Bringing graphics, X86 closer
"In 2011 we will deliver multiple APUs targeting multiple markets and our competitor will only have one targeting a specific spot in the market," said Moore, referring to archrival Intel. "And we are delivering a much clearer vision of architectural integration for graphics and compute cores," he said.
Moore outlined AMD's plan to evangelize the industry to help develop the software needed for merged x86, graphics chips. The stack includes new runtime environments, domain libraries and high-level frameworks.
AMD aims to make graphics equal citizens with x86 cores. The two will share unified virtual address space that is part of page-able system memory. GPUs on and off the main processor will be brought into the CPUs cache coherent memory domain, and ultimately GPUs will support context switching, Moore said.
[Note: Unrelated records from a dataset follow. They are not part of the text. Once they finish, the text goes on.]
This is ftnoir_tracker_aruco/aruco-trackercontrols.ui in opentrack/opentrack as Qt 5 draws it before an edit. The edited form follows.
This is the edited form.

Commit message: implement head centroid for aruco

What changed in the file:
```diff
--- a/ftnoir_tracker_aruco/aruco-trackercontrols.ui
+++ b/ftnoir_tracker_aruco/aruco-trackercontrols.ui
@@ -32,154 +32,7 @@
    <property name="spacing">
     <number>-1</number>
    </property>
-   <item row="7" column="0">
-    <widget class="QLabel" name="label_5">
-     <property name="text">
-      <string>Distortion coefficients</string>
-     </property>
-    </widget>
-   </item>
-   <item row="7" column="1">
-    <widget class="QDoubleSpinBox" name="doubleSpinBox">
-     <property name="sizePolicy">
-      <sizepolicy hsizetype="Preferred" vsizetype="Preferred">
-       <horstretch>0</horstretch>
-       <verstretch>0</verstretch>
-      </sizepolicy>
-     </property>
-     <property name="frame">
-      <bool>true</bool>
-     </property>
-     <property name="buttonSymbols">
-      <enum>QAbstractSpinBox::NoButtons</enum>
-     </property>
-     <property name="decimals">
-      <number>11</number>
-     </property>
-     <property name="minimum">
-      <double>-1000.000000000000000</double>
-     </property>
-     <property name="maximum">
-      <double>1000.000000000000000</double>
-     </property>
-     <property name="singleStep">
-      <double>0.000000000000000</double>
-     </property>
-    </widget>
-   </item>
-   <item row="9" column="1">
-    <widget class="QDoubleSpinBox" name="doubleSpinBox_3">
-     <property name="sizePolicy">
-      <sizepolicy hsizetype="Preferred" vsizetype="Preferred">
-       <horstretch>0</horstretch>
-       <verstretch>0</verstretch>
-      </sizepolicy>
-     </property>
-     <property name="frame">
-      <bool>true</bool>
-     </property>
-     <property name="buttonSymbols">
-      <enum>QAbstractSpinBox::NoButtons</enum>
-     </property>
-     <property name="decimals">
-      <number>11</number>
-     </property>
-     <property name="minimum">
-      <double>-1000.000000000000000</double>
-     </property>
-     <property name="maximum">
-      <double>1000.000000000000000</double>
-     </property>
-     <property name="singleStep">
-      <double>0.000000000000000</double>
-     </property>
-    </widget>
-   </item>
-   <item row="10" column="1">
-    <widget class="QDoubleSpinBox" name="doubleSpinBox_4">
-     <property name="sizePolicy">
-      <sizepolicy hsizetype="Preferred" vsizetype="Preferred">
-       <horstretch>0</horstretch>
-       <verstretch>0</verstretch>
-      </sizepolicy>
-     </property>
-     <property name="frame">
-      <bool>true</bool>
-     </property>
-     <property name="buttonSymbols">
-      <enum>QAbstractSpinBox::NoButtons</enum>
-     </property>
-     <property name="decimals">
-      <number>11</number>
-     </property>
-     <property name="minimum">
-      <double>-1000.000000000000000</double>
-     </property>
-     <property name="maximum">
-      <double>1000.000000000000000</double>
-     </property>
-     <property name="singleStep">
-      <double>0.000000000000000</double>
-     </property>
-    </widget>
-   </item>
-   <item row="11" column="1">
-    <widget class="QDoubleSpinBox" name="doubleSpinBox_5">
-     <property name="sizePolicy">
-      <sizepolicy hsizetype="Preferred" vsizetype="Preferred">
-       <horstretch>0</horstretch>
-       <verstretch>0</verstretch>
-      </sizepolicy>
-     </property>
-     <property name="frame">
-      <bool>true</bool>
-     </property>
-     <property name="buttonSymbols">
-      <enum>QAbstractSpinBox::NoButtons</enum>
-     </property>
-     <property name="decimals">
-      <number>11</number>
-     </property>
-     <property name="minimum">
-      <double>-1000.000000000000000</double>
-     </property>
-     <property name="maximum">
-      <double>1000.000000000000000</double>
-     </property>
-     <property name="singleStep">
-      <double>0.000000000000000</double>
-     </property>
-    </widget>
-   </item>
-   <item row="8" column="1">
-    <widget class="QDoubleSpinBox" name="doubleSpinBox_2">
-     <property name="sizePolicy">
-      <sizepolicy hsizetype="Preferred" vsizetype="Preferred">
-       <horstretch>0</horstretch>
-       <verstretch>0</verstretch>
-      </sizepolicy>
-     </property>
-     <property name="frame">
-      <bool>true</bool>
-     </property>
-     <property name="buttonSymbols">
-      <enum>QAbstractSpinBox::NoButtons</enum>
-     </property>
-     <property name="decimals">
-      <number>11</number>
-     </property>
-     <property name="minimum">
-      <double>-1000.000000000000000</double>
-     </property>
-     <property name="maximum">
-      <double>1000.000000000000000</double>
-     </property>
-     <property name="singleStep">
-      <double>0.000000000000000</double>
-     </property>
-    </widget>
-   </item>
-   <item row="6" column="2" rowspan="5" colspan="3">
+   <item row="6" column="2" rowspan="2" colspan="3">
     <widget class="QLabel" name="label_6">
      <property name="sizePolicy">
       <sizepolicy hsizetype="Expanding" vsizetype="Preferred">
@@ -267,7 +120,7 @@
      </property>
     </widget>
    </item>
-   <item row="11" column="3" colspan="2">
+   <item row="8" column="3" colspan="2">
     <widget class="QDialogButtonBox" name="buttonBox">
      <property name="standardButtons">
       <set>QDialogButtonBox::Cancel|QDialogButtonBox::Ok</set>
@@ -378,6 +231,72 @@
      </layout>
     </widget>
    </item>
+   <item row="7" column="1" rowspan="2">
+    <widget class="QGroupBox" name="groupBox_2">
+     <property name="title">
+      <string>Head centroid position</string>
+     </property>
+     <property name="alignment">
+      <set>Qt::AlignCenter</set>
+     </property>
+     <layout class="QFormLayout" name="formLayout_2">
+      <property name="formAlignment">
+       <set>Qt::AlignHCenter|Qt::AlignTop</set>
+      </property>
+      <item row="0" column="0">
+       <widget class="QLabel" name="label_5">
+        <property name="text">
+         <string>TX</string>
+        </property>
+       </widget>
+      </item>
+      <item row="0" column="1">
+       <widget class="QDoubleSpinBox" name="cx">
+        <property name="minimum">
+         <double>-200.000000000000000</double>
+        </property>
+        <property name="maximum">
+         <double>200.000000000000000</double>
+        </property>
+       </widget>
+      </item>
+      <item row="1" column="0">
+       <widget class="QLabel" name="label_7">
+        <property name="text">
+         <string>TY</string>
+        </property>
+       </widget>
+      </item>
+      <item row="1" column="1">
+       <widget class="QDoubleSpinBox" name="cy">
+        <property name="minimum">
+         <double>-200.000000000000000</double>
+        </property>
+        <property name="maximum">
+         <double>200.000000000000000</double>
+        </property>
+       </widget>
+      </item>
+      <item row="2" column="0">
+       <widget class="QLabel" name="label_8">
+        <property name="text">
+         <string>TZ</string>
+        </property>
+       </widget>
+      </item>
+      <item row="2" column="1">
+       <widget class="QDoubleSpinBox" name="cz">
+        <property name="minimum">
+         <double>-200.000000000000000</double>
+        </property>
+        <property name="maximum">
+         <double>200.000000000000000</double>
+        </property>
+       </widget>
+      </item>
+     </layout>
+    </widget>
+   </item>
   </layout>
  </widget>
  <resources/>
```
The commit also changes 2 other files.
Many of the features require support from partners such as Microsoft and developers of the OpenCL standard for multicore programming. For example AMD plans to deliver a GOU with a hardware scheduler with close OS integration.
"Any app in user mode will be able to use the GPU without talking to the OS or device drivers, making a direct connection to offload work with new task-parallel queuing runtimes," said Moore.
The future runtimes could be upgrades of today's OpenCL and Microsoft DirectCompute runtimes or new software such as ConcRT, GCD or TBB, he said.
AMD will also take some steps on its own. For example, it will support bi-directional movement of available power between CPU and GPU cores. It also plans a higher bandwidth on-chip memory controller.
AMD wants to develop a software stack for its Fusion chips.